[[ MATERIAL FOR THIS TASK, beginning ]]

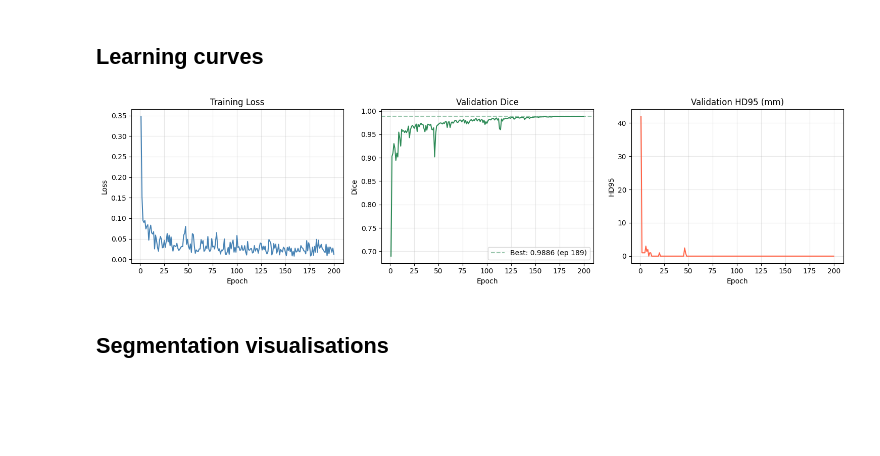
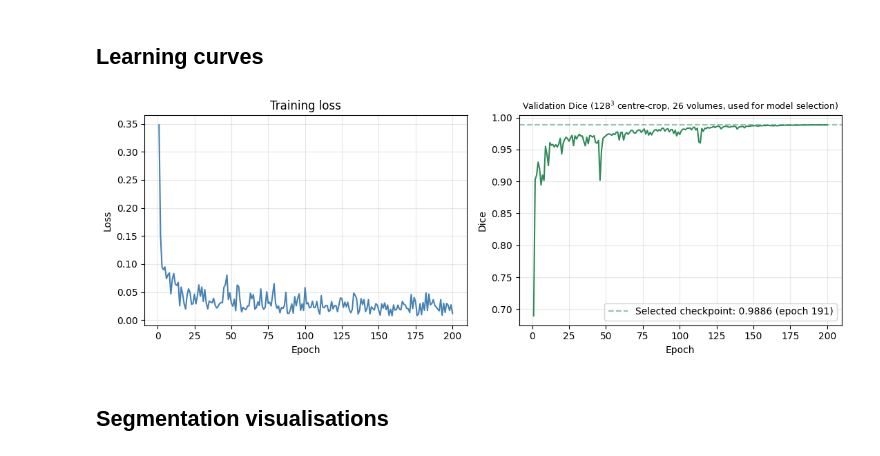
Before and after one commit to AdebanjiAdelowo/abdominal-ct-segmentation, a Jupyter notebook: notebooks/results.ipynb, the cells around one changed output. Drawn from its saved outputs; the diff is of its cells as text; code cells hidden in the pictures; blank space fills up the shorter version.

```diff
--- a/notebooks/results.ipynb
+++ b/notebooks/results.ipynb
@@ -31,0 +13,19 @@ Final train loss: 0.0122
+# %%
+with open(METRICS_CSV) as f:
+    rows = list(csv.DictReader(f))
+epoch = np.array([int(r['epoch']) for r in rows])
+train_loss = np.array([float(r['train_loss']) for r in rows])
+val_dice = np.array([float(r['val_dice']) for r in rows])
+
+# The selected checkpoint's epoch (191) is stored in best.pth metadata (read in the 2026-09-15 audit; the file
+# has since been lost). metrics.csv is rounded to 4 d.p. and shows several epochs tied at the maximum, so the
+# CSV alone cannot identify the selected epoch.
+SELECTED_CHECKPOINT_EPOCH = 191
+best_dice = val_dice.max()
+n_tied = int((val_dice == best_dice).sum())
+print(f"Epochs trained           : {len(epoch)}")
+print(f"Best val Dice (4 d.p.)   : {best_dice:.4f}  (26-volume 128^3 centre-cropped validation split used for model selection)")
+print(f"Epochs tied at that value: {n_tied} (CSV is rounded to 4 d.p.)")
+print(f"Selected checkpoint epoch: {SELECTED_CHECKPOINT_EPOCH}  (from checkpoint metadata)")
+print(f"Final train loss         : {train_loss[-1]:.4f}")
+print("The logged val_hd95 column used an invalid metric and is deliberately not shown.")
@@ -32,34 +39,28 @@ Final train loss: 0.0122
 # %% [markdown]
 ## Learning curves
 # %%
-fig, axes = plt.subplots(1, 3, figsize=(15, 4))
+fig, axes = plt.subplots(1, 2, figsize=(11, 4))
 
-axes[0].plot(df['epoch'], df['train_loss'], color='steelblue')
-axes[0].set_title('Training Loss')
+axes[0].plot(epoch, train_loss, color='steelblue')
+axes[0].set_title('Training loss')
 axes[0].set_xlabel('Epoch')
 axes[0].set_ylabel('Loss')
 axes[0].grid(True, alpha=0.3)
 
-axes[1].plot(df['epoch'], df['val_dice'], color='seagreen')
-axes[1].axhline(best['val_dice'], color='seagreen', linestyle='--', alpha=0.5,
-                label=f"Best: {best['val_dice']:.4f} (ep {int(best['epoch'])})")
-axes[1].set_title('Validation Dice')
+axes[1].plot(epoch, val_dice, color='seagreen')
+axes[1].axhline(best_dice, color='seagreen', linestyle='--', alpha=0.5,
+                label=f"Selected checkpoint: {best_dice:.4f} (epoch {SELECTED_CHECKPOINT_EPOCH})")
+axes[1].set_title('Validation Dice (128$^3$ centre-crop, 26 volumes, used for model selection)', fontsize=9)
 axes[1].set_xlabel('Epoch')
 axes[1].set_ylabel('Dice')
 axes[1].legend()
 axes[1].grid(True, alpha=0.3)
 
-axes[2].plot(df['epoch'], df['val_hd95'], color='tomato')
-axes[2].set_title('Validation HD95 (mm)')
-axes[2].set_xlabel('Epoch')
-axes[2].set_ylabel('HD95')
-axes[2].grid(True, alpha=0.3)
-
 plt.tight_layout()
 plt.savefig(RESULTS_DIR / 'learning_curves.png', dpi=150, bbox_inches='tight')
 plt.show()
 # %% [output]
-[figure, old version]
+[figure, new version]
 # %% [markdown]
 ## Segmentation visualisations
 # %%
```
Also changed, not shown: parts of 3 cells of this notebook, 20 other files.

[[ MATERIAL FOR THIS TASK, end ]]

**ASSIGNMENT:** Reproduce the material word for word. Any pictures should be left out of the copy.

**SOLUTION:**
Before and after one commit to AdebanjiAdelowo/abdominal-ct-segmentation, a Jupyter notebook: notebooks/results.ipynb, the cells around one changed output. Drawn from its saved outputs; the diff is of its cells as text; code cells hidden in the pictures; blank space fills up the shorter version.

```diff
--- a/notebooks/results.ipynb
+++ b/notebooks/results.ipynb
@@ -31,0 +13,19 @@ Final train loss: 0.0122
+# %%
+with open(METRICS_CSV) as f:
+    rows = list(csv.DictReader(f))
+epoch = np.array([int(r['epoch']) for r in rows])
+train_loss = np.array([float(r['train_loss']) for r in rows])
+val_dice = np.array([float(r['val_dice']) for r in rows])
+
+# The selected checkpoint's epoch (191) is stored in best.pth metadata (read in the 2026-09-15 audit; the file
+# has since been lost). metrics.csv is rounded to 4 d.p. and shows several epochs tied at the maximum, so the
+# CSV alone cannot identify the selected epoch.
+SELECTED_CHECKPOINT_EPOCH = 191
+best_dice = val_dice.max()
+n_tied = int((val_dice == best_dice).sum())
+print(f"Epochs trained           : {len(epoch)}")
+print(f"Best val Dice (4 d.p.)   : {best_dice:.4f}  (26-volume 128^3 centre-cropped validation split used for model selection)")
+print(f"Epochs tied at that value: {n_tied} (CSV is rounded to 4 d.p.)")
+print(f"Selected checkpoint epoch: {SELECTED_CHECKPOINT_EPOCH}  (from checkpoint metadata)")
+print(f"Final train loss         : {train_loss[-1]:.4f}")
+print("The logged val_hd95 column used an invalid metric and is deliberately not shown.")
@@ -32,34 +39,28 @@ Final train loss: 0.0122
 # %% [markdown]
 ## Learning curves
 # %%
-fig, axes = plt.subplots(1, 3, figsize=(15, 4))
+fig, axes = plt.subplots(1, 2, figsize=(11, 4))
 
-axes[0].plot(df['epoch'], df['train_loss'], color='steelblue')
-axes[0].set_title('Training Loss')
+axes[0].plot(epoch, train_loss, color='steelblue')
+axes[0].set_title('Training loss')
 axes[0].set_xlabel('Epoch')
 axes[0].set_ylabel('Loss')
 axes[0].grid(True, alpha=0.3)
 
-axes[1].plot(df['epoch'], df['val_dice'], color='seagreen')
-axes[1].axhline(best['val_dice'], color='seagreen', linestyle='--', alpha=0.5,
-                label=f"Best: {best['val_dice']:.4f} (ep {int(best['epoch'])})")
-axes[1].set_title('Validation Dice')
+axes[1].plot(epoch, val_dice, color='seagreen')
+axes[1].axhline(best_dice, color='seagreen', linestyle='--', alpha=0.5,
+                label=f"Selected checkpoint: {best_dice:.4f} (epoch {SELECTED_CHECKPOINT_EPOCH})")
+axes[1].set_title('Validation Dice (128$^3$ centre-crop, 26 volumes, used for model selection)', fontsize=9)
 axes[1].set_xlabel('Epoch')
 axes[1].set_ylabel('Dice')
 axes[1].legend()
 axes[1].grid(True, alpha=0.3)
 
-axes[2].plot(df['epoch'], df['val_hd95'], color='tomato')
-axes[2].set_title('Validation HD95 (mm)')
-axes[2].set_xlabel('Epoch')
-axes[2].set_ylabel('HD95')
-axes[2].grid(True, alpha=0.3)
-
 plt.tight_layout()
 plt.savefig(RESULTS_DIR / 'learning_curves.png', dpi=150, bbox_inches='tight')
 plt.show()
 # %% [output]
-[figure, old version]
+[figure, new version]
 # %% [markdown]
 ## Segmentation visualisations
 # %%
```
Also changed, not shown: parts of 3 cells of this notebook, 20 other files.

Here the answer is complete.